# ifconfig

Below is what it yields currently on my computer.
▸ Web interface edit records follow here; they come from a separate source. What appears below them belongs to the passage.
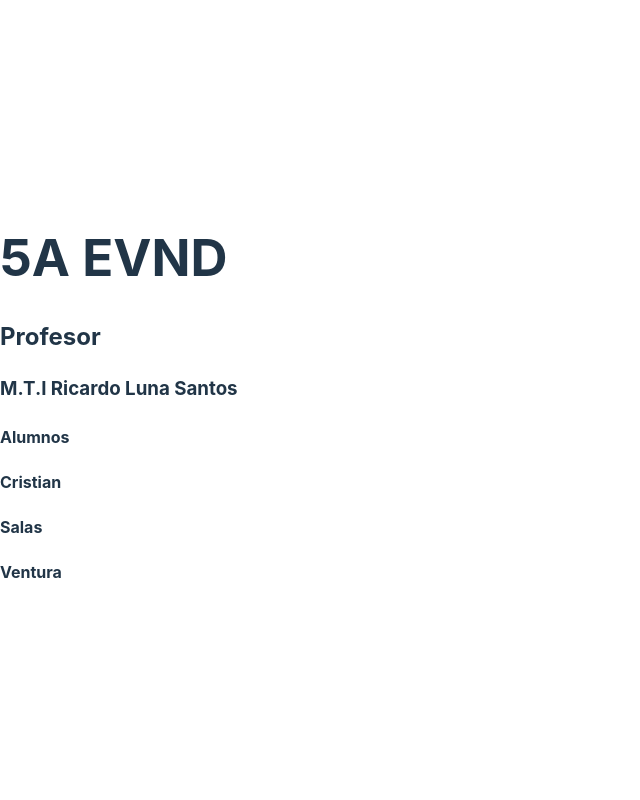
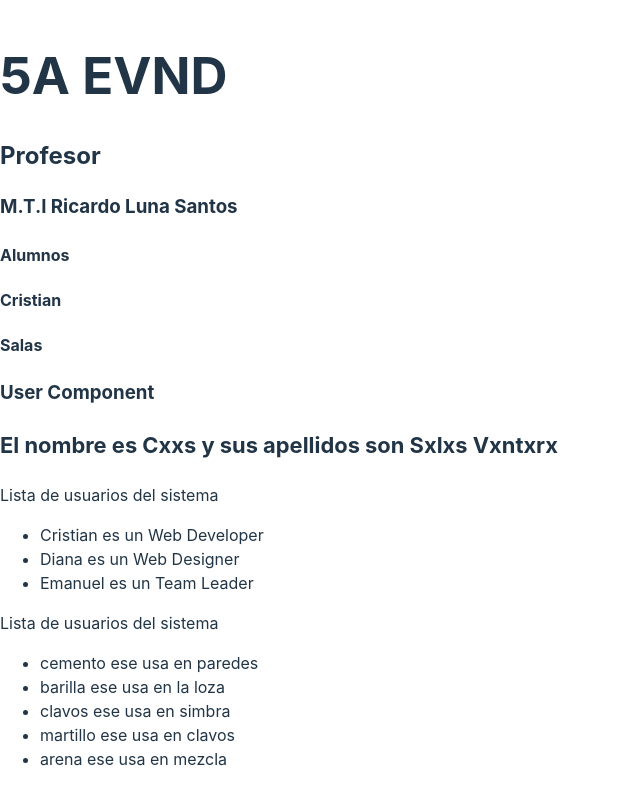
Before and after one commit to salasCris/ReactJS, a React (Vite) app in the folder my-react-app/: page / in a window 1280 px wide. Shown: the whole page, without its empty margins (0-640 px from the left). Built offline with nearby package versions, Linux system fonts and the light colour scheme.

Commit message:
add: se agrego a la preactica listas y funciones de usuarios

```diff
--- a/my-react-app/src/App.jsx
+++ b/my-react-app/src/App.jsx
@@ -7,9 +7,67 @@ function App() {
       <h4>Alumnos</h4>
       <h4>Cristian</h4>
       <h4>Salas</h4>
-      <h4>Ventura</h4>
+
+      <UserComponent/>
+      <ProfileComponent/>
+      <FeedComponent/>
     </div>
   );
 }
 
+function UserComponent(){
+  const nombre = 'Cxxs';
+  const apellidos = 'Sxlxs Vxntxrx'
+  const nombrecompleto = <h3>El nombre es {nombre} y sus apellidos son {apellidos}</h3>
+  return <h3>User Component {nombrecompleto}</h3>
+}
+
+function ProfileComponent(){
+   const users = [
+    { id: 1, name:'Cristian', role: 'Web Developer'},
+    { id: 2, name:'Diana', role: 'Web Designer'},
+    { id: 1, name:'Emanuel', role: 'Team Leader'},
+  ]
+  return (
+  <>
+    <p>Lista de usuarios del sistema</p>
+    <ul>
+      {
+      users.map(function(user,index){
+        return(
+          <li key={index}>{user.name} es un {user.role}</li>
+        )
+      })
+    }
+    </ul>
+  </>
+  );
+}
+
+function FeedComponent(){
+  const users = [
+    { id: 1, material:'cemento', role: 'paredes'},
+    { id: 2, material:'barilla', role: 'la loza'},
+    { id: 1, material:'clavos', role: 'simbra'},
+    { id: 1, material:'martillo', role: 'clavos'},
+    { id: 1, material:'arena', role: 'mezcla'},
+  ]
+
+  return (
+    <>
+    <p>Lista de usuarios del sistema</p>
+    <ul>
+      {
+      users.map(function(user,index){
+        return(
+          <li key={index}>{user.material} ese usa en {user.role}</li>
+        )
+      })
+    }
+    </ul>
+  </>
+  );
+
+}
+
 export default App;
```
Obviously there is an active ppp0 network interface:

eth0      Link encap:Ethernet  HWaddr 00:0C:6E:1D:BE:2B
RX packets:0 errors:0 dropped:0 overruns:0 frame:0
TX packets:0 errors:0 dropped:0 overruns:0 carrier:0
collisions:0 txqueuelen:100
RX bytes:0 (0.0 b) TX bytes:0 (0.0 b)
Interrupt:3 Base address:0xd000

lo Link encap:Local Loopback
inet addr: Mask:
RX packets:268 errors:0 dropped:0 overruns:0 frame:0
TX packets:268 errors:0 dropped:0 overruns:0 carrier:0
collisions:0 txqueuelen:0
RX bytes:24178 (23.6 Kb) TX bytes:24178 (23.6 Kb)

ppp0 Link encap:Point-to-Point Protocol
inet addr: P-t-P: Mask:
RX packets:34828 errors:0 dropped:0 overruns:0 frame:0
TX packets:21739 errors:0 dropped:0 overruns:0 carrier:0
collisions:0 txqueuelen:3
RX bytes:50110871 (47.7 Mb) TX bytes:1262955 (1.2 Mb)

How can I stop the connection?

Just kill the pppd daemon:

# killall pppd

(Clue: if you aren't root and wants to be, simply type the su command then type the root password when asked.)

How can I start the connection again?

Best is to re-start the pppd daemon this way:

# pppd call speedtch

The content of this text may suggest you other ways.

Can I have more ADSL accounts?

The "speedtch" in the pppd call command above means the pppd daemon should use the /etc/ppp/peers/speedtch file. You can define as many such files you want inside the /etc/ppp/peers/ directory. Simply make copies of the initial speedtch file and tune them to your needs. You can also add lines inside the /etc/ppp/chap-secrets and /etc/ppp/pap-secrets files to register more logins and passwords. Suppose you added a second line to the /etc/ppp/chap-secrets and /etc/ppp/pap-secrets files for another account and created a file speedtch_other_provider inside the /etc/ppp/peers/ directory. Then you can start that other ADSL account by first killing the pppd daemon then restarting it:

# killall pppd
# pppd call speedtch_other_provider

If you want the computer to start that other account by default, change the  /etc/hotplug/usb/speedtch file accordingly:

# killall pppd
# pppd call speedtch_other_provider

If you want the computer to start that other account by default, change the /etc/hotplug/usb/speedtch file accordingly:


case $ACTION in

if /usr/sbin/modem_run -k -f /usr/lib/speedtouch/firmware.bin ; then
sleep 5
/usr/sbin/pppd call speedtch_other_provider fi ;; esac If you simply don't want the connection to start when you switch the computer on or when you plug in the modem, comment that line out: # killall pppd # pppd call speedtch_other_provider If you want the computer to start that other account by default, change the /etc/hotplug/usb/speedtch file accordingly: #!/bin/bash case $ACTION in add) if /usr/sbin/modem_run -k -f /usr/lib/speedtouch/firmware.bin ; then sleep 5 # /usr/sbin/pppd call speedtch fi ;; esac

Thanks to Giacomo Magnini, Leonard den Ottolander and Laurent Vaills
for their additions to this text and remarks.